1. DYFS cannot deny a parent all access to child over years of litigation, then rely upon the absence of a parent-child bond to terminate parental rights (TPR).
2. DYFS has a huge advantage in TPR cases, because the agency has control of the child. Parents are at a distinct disadvantage when defending in these actions.
3. Bare conclusory claims that a child may suffer harm from a bonding evaluation does not justify quashing a parent’s constitutional right to present evidence and conduct their own independent evaluation.
4. Law guardians are REQUIRED to advocate a safe means of accomplishing the child’s wishes in DYFS cases. The Law Guardian cannot supplant what she feels is best for what the child truly desires.
In this case, the Appellate Division also made a point to include reference to the parent’s repeated requests for visitation, which requests were not ruled upon.

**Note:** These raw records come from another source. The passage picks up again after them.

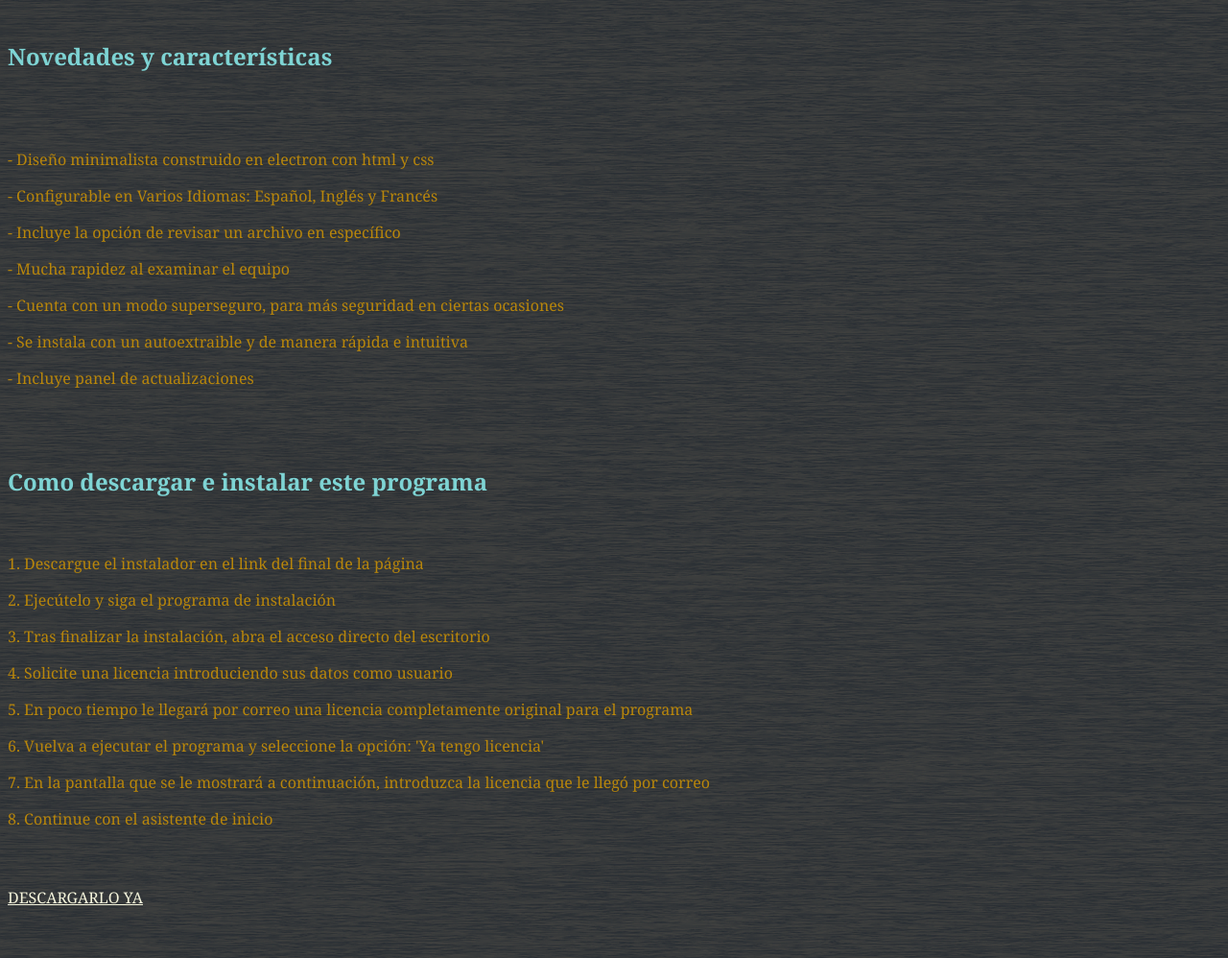
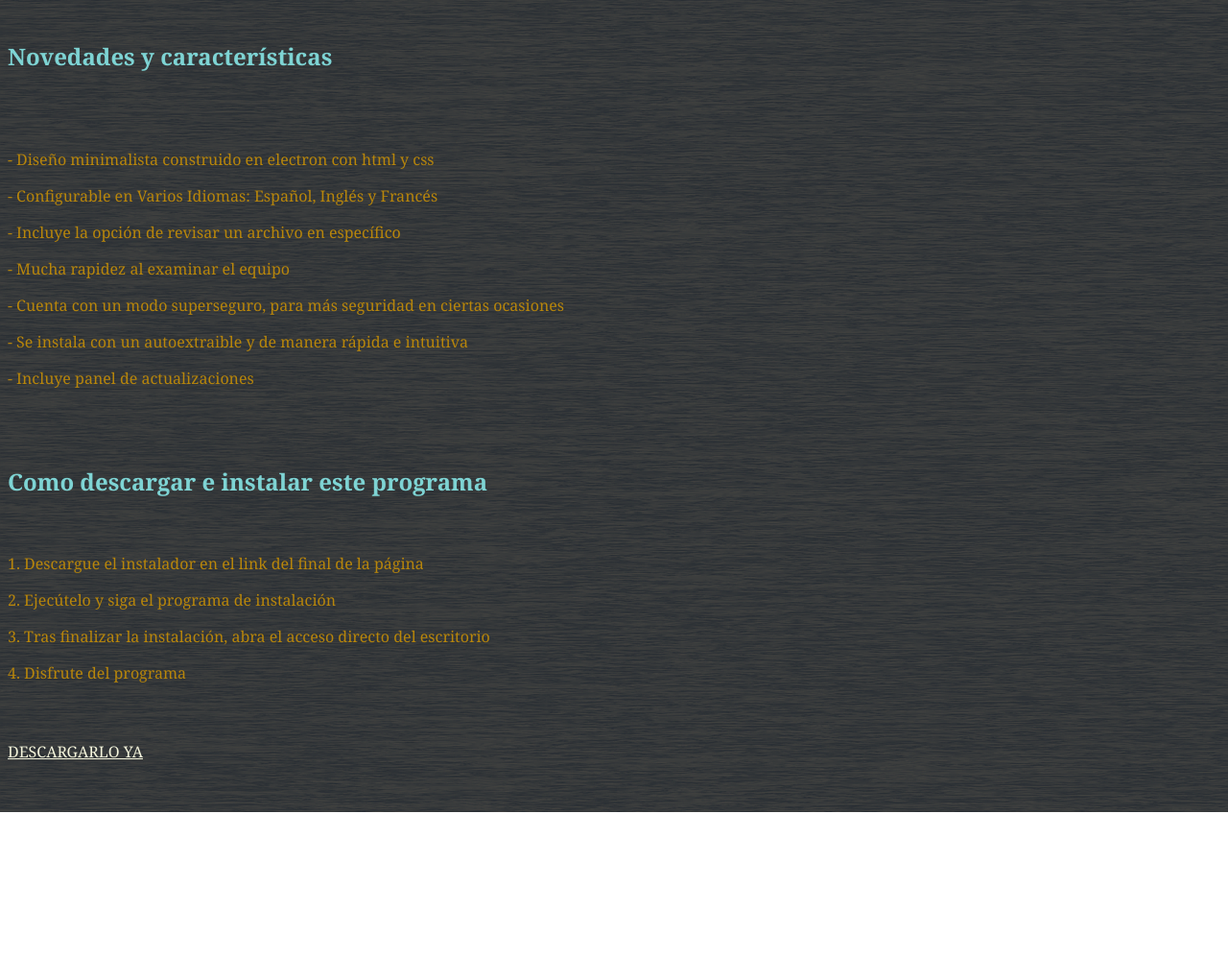
Before and after one commit to MarcosHR-coder/outvirus-info_v3, a plain HTML site: page index.html in a window 1280 px wide. Shown: the part 86-1084 px from the top of the page at 96% size. After the commit the page ends 932 px from the top, so only its background shows below. Drawn offline with Linux system fonts and the light colour scheme.

Commit message:
Update index.html

```diff
--- a/index.html
+++ b/index.html
@@ -73,19 +73,7 @@
         3. Tras finalizar la instalación, abra el acceso directo del escritorio
     </p>
     <p>
-        4. Solicite una licencia introduciendo sus datos como usuario
-    </p>
-    <p>
-        5. En poco tiempo le llegará por correo una licencia completamente original para el programa
-    </p>
-    <p>
-        6. Vuelva a ejecutar el programa y seleccione la opción: 'Ya tengo licencia'
-    </p>
-    <p>
-        7. En la pantalla que se le mostrará a continuación, introduzca la licencia que le llegó por correo
-    </p>
-    <p>
-        8. Continue con el asistente de inicio
+        4. Disfrute del programa
     </p>
 
     <br>
```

The trial record clearly reflects a manifest injustice toward the mother – particularly given that DYFS filed its first TPR Complaint a mere ONE YEAR after the litigation began.
The JCG decision serves as an eloquent explication of the state’s duty to seek justice for children – starting with the reunification of families and, thereafter, establishing permanent arrangements for children with foster families only when absolutely necessary to achieve child safety.